Jackie reported that at the CAC meeting, they discussed various types of cofferdams that will be required to hold back the river and allow excavation of the toxic material. The also discussed that these will have to be very long, 70 to 100 feet, and most of that will be buried in the river bank. Installation of the cofferdam is expected to generate noise in the neighborhoods, and questions arise about whether the slopes will be destabilized, and will traffic on the I-10 highway be distracted by the noise and activity.

Baumgarten told the group that the material would be removed in trucks, not river barges, and over 10,000 truckloads would be required. Then the material would be transported to a licensed toxic waste landfill 100 miles away, perhaps near the Texas Louisiana border. Jackie questioned whether the material could be safely stored in perpetuity, and said that she didn’t want to move our problem to someone else.

Jackie also questioned not only the remediation details in the report, but the testing procedures and locations, and the acceptable levels of toxicity that will be left behind.

The RD said that the Sand Separation Area, adjacent to the North Impoundment, could be left unremediated to return to safe levels by “natural recovery, with monitoring.” Jackie said that tests of this area were not made in the right areas, and retests showed levels of toxicity at 3000 parts per trillion (ppt), 10 times the acceptable 300 ppt.

In the Northern Impoundment, the remediation level will be 30 ppt, but she said that some retests have shown a Dioxin known as TCDD to be as high as 96,000 ppt, and Furian as high as 200,000. She said these are not acceptable levels to be left behind.

The data is hard to analyze, she said, because there is so much.
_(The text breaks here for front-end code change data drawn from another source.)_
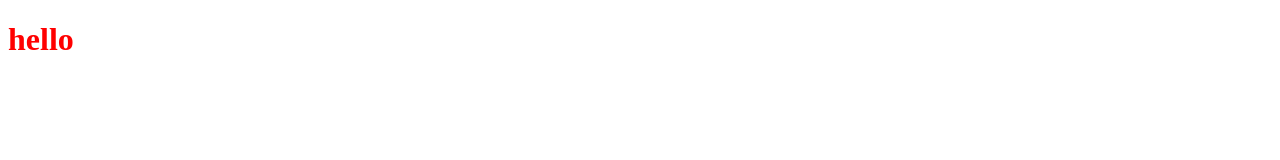
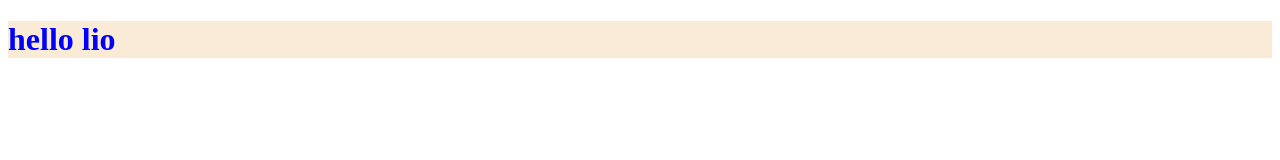
Before and after one commit to Rahma-Atef527/project, a plain HTML site: page index.html in a window 1280 px wide. Drawn offline with Linux system fonts and the light colour scheme.

Commit message:
change style

```diff
--- a/index.html
+++ b/index.html
@@ -7,7 +7,7 @@
     <link rel="stylesheet" href="style.css">
 </head>
 <body>
-    <h1>hello</h1>
+    <h1>hello lio</h1>
     <script>src="app.js"</script>
 </body>
 </html>
--- a/style.css
+++ b/style.css
@@ -1 +1,2 @@
-h1{color: red;}
+h1{color: blue;
+background-color: antiquewhite;}
```
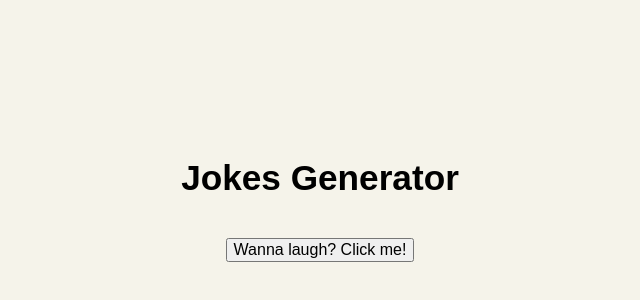
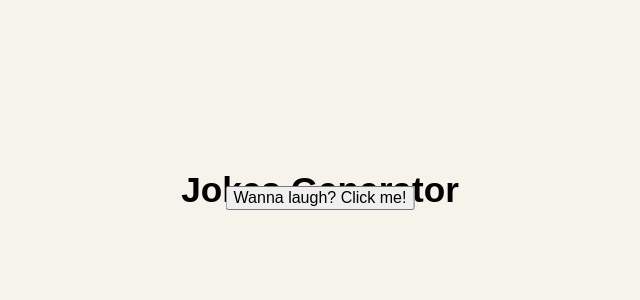
Before and after one commit to AngelaCandela/jokes_app, a website: page public/index.html in a window 1280 px wide. Shown: the part 202-502 px from the top of the page, without its empty margins (320-960 px from the left). Drawn offline with Linux system fonts and the light colour scheme.

Commit message:
Style start button

```diff
--- a/public/styles/index.css
+++ b/public/styles/index.css
@@ -46,3 +46,10 @@ p {
 .hidden {
   display: none;
 }
+
+#start-button {
+  position: absolute;
+  top: 50%;
+  left: 50%;
+  transform: translate(-50%, -50%);
+}
```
The Appendix C with lab reports is 21,000+ pages, and perhaps not complete at that. She pointed out a notation made by the consultant, GHD, that said some of the samples had been removed from the report, at the request of the PRP (Responsible Parties).

Jackie called for more transparency in the remediation reports and the process they represent, and perhaps the need for resampling and new criteria for allowable toxicity levels.

An example of less transparency is a “hot spot” in the Southern Impoundment that EPA does not plan to remediate, because it is outside their arbitrary site boundaries.